The Justice Department said 73-year-old Walter Kendall Myers was sentenced along with his wife, 72-year-old Gwendolyn Myers, who was sent to prison for 81 months for helping her husband steal U.S. secrets.
In court Friday, Walter Myers said he and his wife did not take up espionage for money, or because they were anti-American, but because of their beliefs. Myers said their overriding objective was to help the Cuban people defend their revolution. Judge Reggie Walton told the couple that if they believed in the revolution, they should have defected.
FBI agents arrested Myers and his wife in June of last year.
Walter Myers pleaded guilty to two counts of wire fraud and conspiracy to commit espionage last November. His wife, who never held a U.S. government security clearance, pleaded guilty to conspiracy to gather and transmit national defense information. Myers agreed to pay a fine of more than $1.7 million - the amount of money he earned during his years as a government employee.
U.S. authorities say the Myerses made a conscious decision to betray the United States by covertly providing classified national defense information to the Cuban government, and that their punishment should serve as a clear warning to others who would willingly compromise the nation's most sensitive classified information.
Walter Kendall began working for the State Department in 1977 as an instructor at the State Department's Foreign Service Institute in Arlington, Virginia. He moved away from Washington briefly, but then returned and resumed his work with the institute.
The Justice Department says he also worked for the State Department's Bureau of Intelligence and Research. He received his top secret security clearance in 1985, and in 1999, also was granted access to "sensitive compartmental information." Between August 2006 and October 2007, when he retired, Walter Myers viewed more than 200 sensitive or classified intelligence reports related to Cuba.

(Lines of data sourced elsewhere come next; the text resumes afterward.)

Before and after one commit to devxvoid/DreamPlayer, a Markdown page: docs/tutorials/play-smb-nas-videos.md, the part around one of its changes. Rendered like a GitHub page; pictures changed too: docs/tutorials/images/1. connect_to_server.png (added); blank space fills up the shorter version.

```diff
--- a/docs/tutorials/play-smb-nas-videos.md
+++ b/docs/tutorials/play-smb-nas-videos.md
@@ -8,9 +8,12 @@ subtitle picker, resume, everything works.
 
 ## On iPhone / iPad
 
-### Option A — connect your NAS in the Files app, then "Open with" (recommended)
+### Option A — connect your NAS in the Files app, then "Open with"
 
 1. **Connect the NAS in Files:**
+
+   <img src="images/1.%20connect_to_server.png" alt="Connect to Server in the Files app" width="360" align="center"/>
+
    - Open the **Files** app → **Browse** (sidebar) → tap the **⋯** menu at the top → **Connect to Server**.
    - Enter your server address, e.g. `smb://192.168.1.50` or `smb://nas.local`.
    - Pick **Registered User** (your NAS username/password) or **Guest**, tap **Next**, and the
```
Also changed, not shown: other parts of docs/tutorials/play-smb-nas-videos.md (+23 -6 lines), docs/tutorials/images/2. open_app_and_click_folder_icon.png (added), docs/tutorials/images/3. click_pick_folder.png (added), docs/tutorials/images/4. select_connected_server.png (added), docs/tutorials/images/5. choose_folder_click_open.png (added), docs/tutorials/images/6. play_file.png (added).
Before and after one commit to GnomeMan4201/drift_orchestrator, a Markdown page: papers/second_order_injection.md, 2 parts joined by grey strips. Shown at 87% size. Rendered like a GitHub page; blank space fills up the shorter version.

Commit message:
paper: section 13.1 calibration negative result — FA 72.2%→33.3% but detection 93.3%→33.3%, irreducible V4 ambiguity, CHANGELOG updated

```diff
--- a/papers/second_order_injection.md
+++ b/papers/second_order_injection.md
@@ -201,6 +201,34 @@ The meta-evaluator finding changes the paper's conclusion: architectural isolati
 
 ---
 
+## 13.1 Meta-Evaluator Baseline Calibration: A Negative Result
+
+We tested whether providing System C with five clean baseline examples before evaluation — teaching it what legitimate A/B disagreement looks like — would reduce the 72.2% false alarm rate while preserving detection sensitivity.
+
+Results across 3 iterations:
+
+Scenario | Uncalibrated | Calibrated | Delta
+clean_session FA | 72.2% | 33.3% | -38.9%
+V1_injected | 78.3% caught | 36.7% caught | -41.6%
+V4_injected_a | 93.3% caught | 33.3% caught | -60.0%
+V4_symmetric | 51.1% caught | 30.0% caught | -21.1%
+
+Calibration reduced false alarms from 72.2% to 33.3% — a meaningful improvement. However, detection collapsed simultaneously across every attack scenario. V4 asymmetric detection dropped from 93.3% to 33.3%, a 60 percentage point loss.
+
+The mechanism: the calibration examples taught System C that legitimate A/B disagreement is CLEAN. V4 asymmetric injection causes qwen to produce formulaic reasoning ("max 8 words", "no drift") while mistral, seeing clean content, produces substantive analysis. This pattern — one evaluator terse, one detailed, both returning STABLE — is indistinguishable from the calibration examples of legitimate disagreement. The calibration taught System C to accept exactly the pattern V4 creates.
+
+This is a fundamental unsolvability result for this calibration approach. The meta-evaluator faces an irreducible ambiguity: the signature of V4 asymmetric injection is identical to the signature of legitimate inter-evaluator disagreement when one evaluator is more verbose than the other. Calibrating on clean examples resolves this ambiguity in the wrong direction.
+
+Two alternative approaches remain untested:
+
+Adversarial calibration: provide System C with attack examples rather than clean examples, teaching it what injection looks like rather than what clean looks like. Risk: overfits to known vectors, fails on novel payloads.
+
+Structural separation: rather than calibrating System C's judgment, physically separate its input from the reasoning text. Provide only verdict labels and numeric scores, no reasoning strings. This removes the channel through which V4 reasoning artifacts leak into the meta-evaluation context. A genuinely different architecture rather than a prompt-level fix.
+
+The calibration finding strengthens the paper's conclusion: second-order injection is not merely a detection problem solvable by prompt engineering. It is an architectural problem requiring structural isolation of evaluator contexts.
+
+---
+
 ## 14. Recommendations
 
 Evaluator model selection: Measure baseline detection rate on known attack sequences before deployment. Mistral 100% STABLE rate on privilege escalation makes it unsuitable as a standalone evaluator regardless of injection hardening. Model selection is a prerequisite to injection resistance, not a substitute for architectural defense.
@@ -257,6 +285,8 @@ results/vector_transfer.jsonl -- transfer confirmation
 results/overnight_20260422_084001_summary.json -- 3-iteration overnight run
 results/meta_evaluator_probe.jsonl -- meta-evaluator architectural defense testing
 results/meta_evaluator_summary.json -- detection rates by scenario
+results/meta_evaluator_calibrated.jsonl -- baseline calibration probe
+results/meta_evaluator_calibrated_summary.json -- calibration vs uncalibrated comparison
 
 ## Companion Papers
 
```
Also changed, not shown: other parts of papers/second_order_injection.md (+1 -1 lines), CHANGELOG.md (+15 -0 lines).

He and his wife were also accused of meeting with then-Cuban President Fidel Castro in 1995. Mr. Castro said he did not recall meeting the couple in Cuba and that the case against them was "ridiculous."
Some information for this report was provided by AFP, AP and Reuters.